“There is no one treatment fits all,” Hague said, adding that some defendants will need long-term inpatient care, others will need intensive outpatient care while living at a halfway house while some might only need detox care followed by Narcotics Anonymous meetings.
Treatment providers are in a wait and see mode, Hague said. She added there are fewer community treatment beds for those without private insurance and healthcare benefits such as Medicaid.
There’s a two-day wait for such beds at the Jefferson Alcohol and Drug Addiction Center. At the Healing Place, another treatment provider, president Karyn Hascal recalled a day two weeks ago where the nonprofit turned away 30 people wanting free detox beds by 9 a.m.
Still, Hascal said the new docket is a progressive move she thinks will be successful, as it intervenes early in the criminal justice process with treatment, “striking while the iron is hot.”
Hague, too, said she is optimistic the rocket docket will connect people to appropriate treatment and ultimately save lives.
“We all have the same goal. We want the same people in treatment,” Hague said. “Well, let’s see how we get them there.”
Reporter Matthew Glowicki can be reached at (502) 582-4989. Follow him on Twitter at @MattGlo.
- Between 2011 and 2014, heroin possession arrests by Louisville Metro Police rose from 190 to 1,500.
- Two experienced prosecutors are heading the new initiative, funded by a $108,000 grant made possible by the Heroin Bill passed in the state legislature in the spring.
- Prosecutors will evaluate cases individually based on many factors, including past criminal history, current charges and addiction history.
- It’s not yet clear how many defendants will be helped by the new docket or which community treatment providers will be most utilized.
- Two of the largest addiction treatment providers, The Healing Place and the Jefferson Alcohol and Drug Abuse Center, agree the new effort is much needed, though they aren’t yet sure what volume of defendants to expect.
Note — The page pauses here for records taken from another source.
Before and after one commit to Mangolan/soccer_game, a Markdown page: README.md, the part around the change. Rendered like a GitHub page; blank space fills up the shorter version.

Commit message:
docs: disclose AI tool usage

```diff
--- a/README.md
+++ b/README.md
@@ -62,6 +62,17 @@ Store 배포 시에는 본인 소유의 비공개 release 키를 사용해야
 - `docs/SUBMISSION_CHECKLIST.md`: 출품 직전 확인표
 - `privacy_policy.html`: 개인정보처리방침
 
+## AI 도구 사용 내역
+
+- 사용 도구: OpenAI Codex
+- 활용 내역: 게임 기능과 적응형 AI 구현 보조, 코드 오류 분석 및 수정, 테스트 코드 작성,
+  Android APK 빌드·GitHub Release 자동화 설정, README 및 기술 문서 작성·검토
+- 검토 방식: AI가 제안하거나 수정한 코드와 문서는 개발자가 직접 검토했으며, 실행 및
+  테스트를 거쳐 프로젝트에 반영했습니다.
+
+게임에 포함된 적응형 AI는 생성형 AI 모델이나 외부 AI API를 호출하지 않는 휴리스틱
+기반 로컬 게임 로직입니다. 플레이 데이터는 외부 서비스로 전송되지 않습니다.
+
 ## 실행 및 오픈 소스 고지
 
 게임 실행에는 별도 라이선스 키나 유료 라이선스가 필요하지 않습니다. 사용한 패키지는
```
Posted with permission of the Courier-Journal. Link to original article: Prosecutors’ new ‘rocket docket’ targets heroin